I’ve been asked by many people my position on legislation filed by my colleague, Representative Day, to significantly change our state’s gun laws (HD4420). This bill has received a lot of attention in the press recently, and it’s generated more than 100 inquiries from constituents to my office. As I continue responding individually to inquiries, I want to state my position publicly here: I do not support HD4420.
Friends, you all know that I served as a Deputy Police Chief for many years. As such, I am very familiar with our state’s procedures for licensing gun owners. I am very familiar with responsible firearm ownership, and I am proud to support the 2nd Amendment.
I am also, sadly, very familiar with the dangers posed by criminals with guns. The murder of my co-worker, Yarmouth Police Department K9 Sergeant Sean Gannon, and the attack on his devoted K9 companion, Nero, at the hands of a gun-wielding violent felon will forever haunt me.
I must say that I am growing increasingly concerned with the prevalence of guns being used to commit crimes nationwide. It is truly worrisome to watch society become more violent.
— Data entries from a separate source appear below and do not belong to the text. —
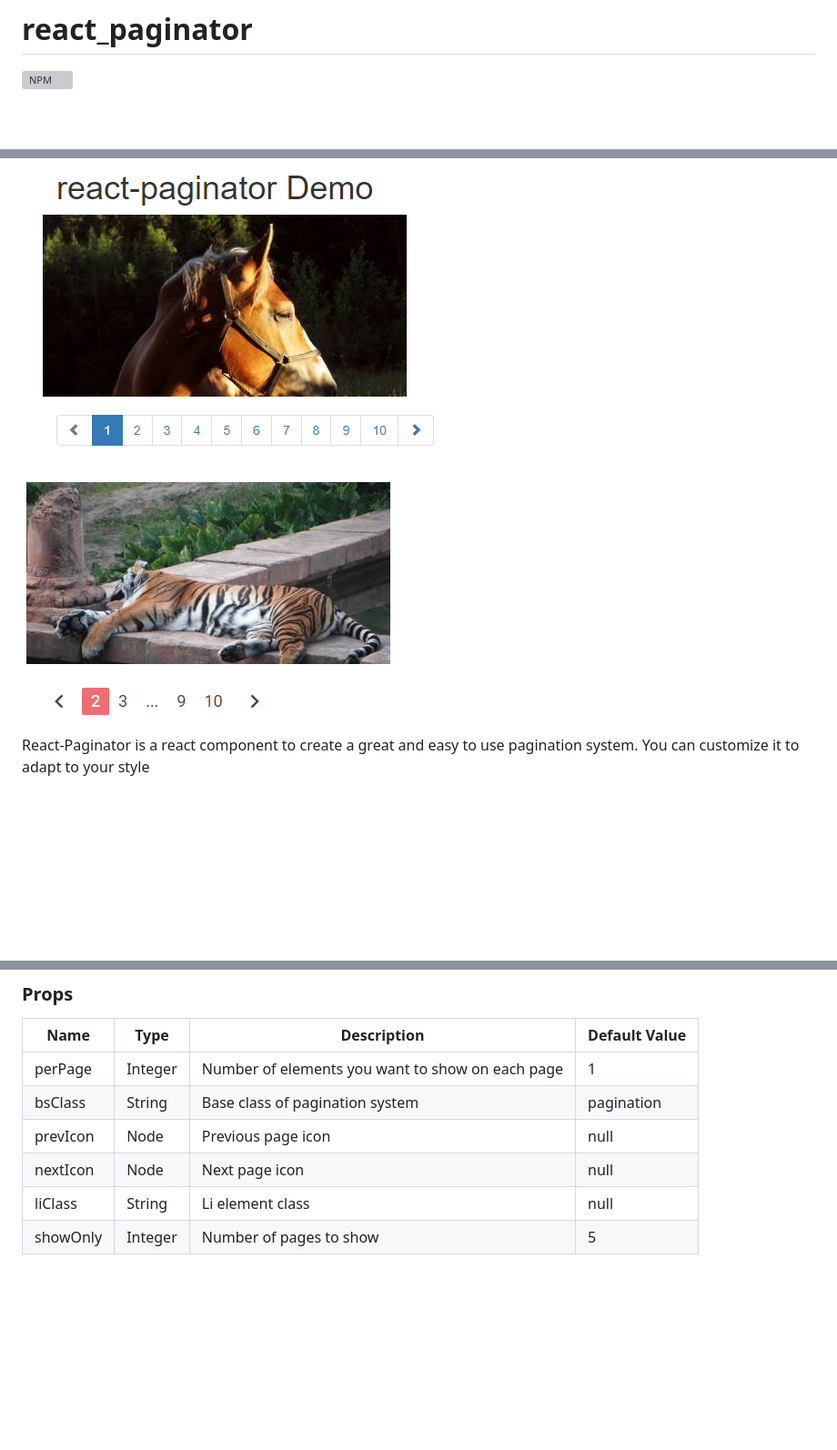
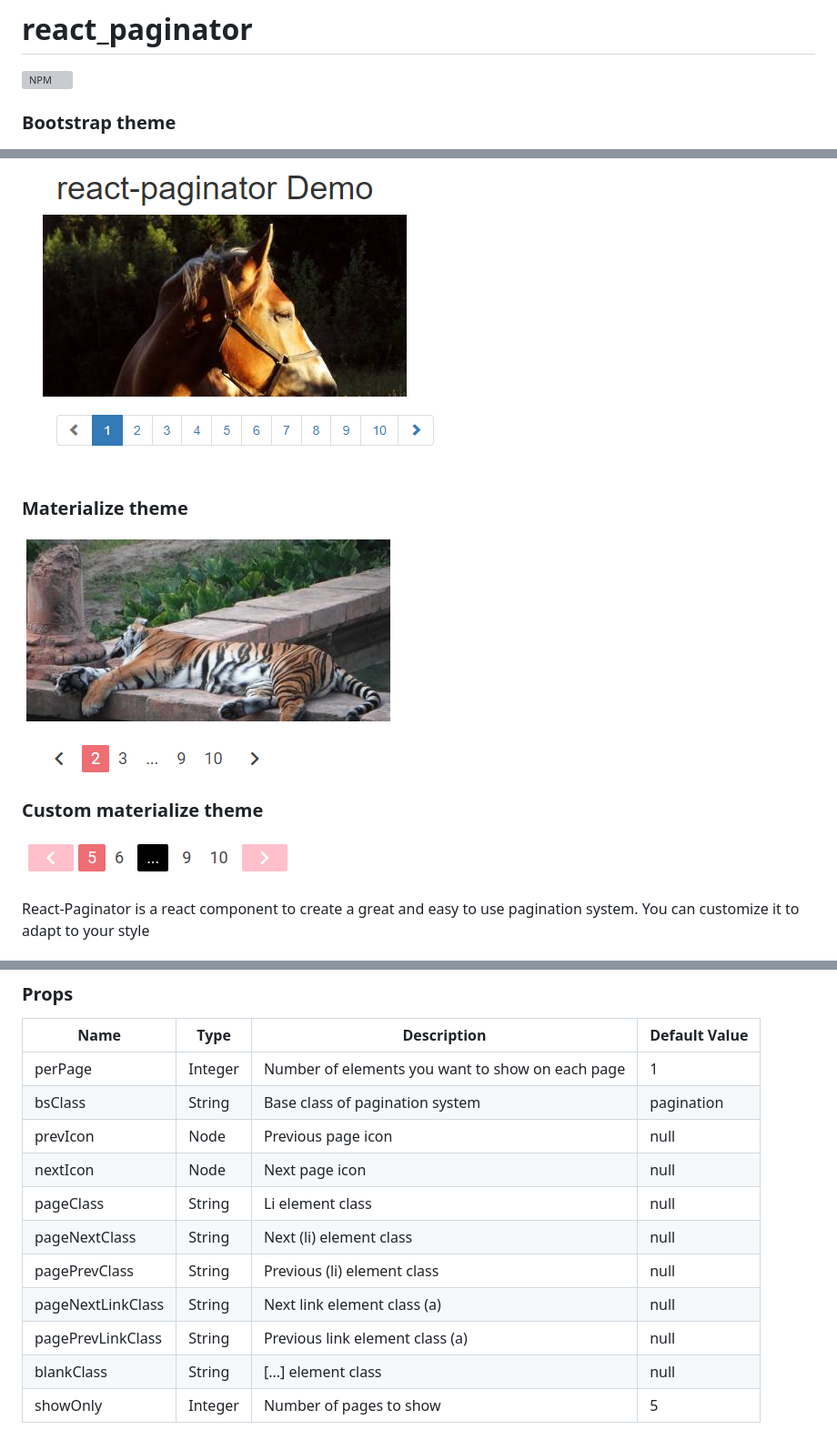
Before and after one commit to dm67x/react-paginator, a Markdown page: README.md, 3 parts joined by grey strips. Shown: that part at 91% size. GitHub-like rendering; pictures changed too: img/custom_materialize.png (added); blank space fills up the shorter version; grey boxes are pictures that could not be loaded.

Commit message:
add class props to elements & change demo

```diff
--- a/README.md
+++ b/README.md
@@ -2,8 +2,14 @@
 
 [![NPM](https://nodei.co/npm/react_paginator.png?compact=true)](https://npmjs.org/package/react_paginator)
 
+### Bootstrap theme
 ![Screenshot from demo](img/demo1_screen.png)
+
+### Materialize theme
 ![Screenshot from demo with MaterializeCSS](img/materialize_demo.png)
+
+### Custom materialize theme
+![Custom Materialize Theme](img/custom_materialize.png)
 
 React-Paginator is a react component to create a great and easy to use pagination system.
 You can customize it to adapt to your style
@@ -46,5 +52,10 @@ Three steps to start with react_paginator ;)
 | bsClass | String | Base class of pagination system | pagination |
 | prevIcon | Node | Previous page icon | null |
 | nextIcon | Node | Next page icon | null |
-| liClass | String | Li element class | null |
+| pageClass | String | Li element class | null |
+| pageNextClass | String | Next (li) element class | null |
+| pagePrevClass | String | Previous (li) element class | null |
+| pageNextLinkClass | String | Next link element class (a) | null |
+| pagePrevLinkClass | String | Previous link element class (a) | null |
+| blankClass | String | [...] element class | null |
 | showOnly | Integer | Number of pages to show | 5 |
```
Also changed, not shown: 4 other files.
While there are many, many reasons behind this trend, it also would be wrong to deny that guns sometimes factor into violent crime, and that troubles me.
To the extent any of our laws require improvement, such as to address issues identified by law enforcement in the name of public safety, I am always open to reviewing credible legislation. That’s my job as a State Representative, and on issues like this one, it’s something I have expertise in as a former cop. I believe very strongly in the need to keep the public safe. But, I believe HD4420 goes too far.
When if comes to Massachusetts — a state with already some of the most-restrictive gun laws in the nation — I think our top priority should be enforcing our existing gun laws. We need to crack down on the illegal possession, trafficking, and use of firearms. In particular, we need to take guns out of the hands of violent criminals.
If we’re not sufficiently enforcing the laws we already have, enacting more laws won’t help much. What’s more, implementing even-more-restrictive gun laws and enforcing them against law-abiding, responsible firearms owners takes away people’s constitutional rights without justification, and that’s not okay with me.
I am additionally concerned by rumors that this bill might advance through the legislative process without sufficient public input, hearings, and vetting. This is not acceptable. Should this occur, a bad bill would be further weakened by bad process, and that would concern me even more. At the very least, significant policy changes require a process that is open and accountable.
So, in response to many inquiries, my position is that if I am asked to vote on HD4420 in its current form, I will loudly vote no. I encourage everyone with an interest in this issue to continue contacting your elected officials to make your opinions known.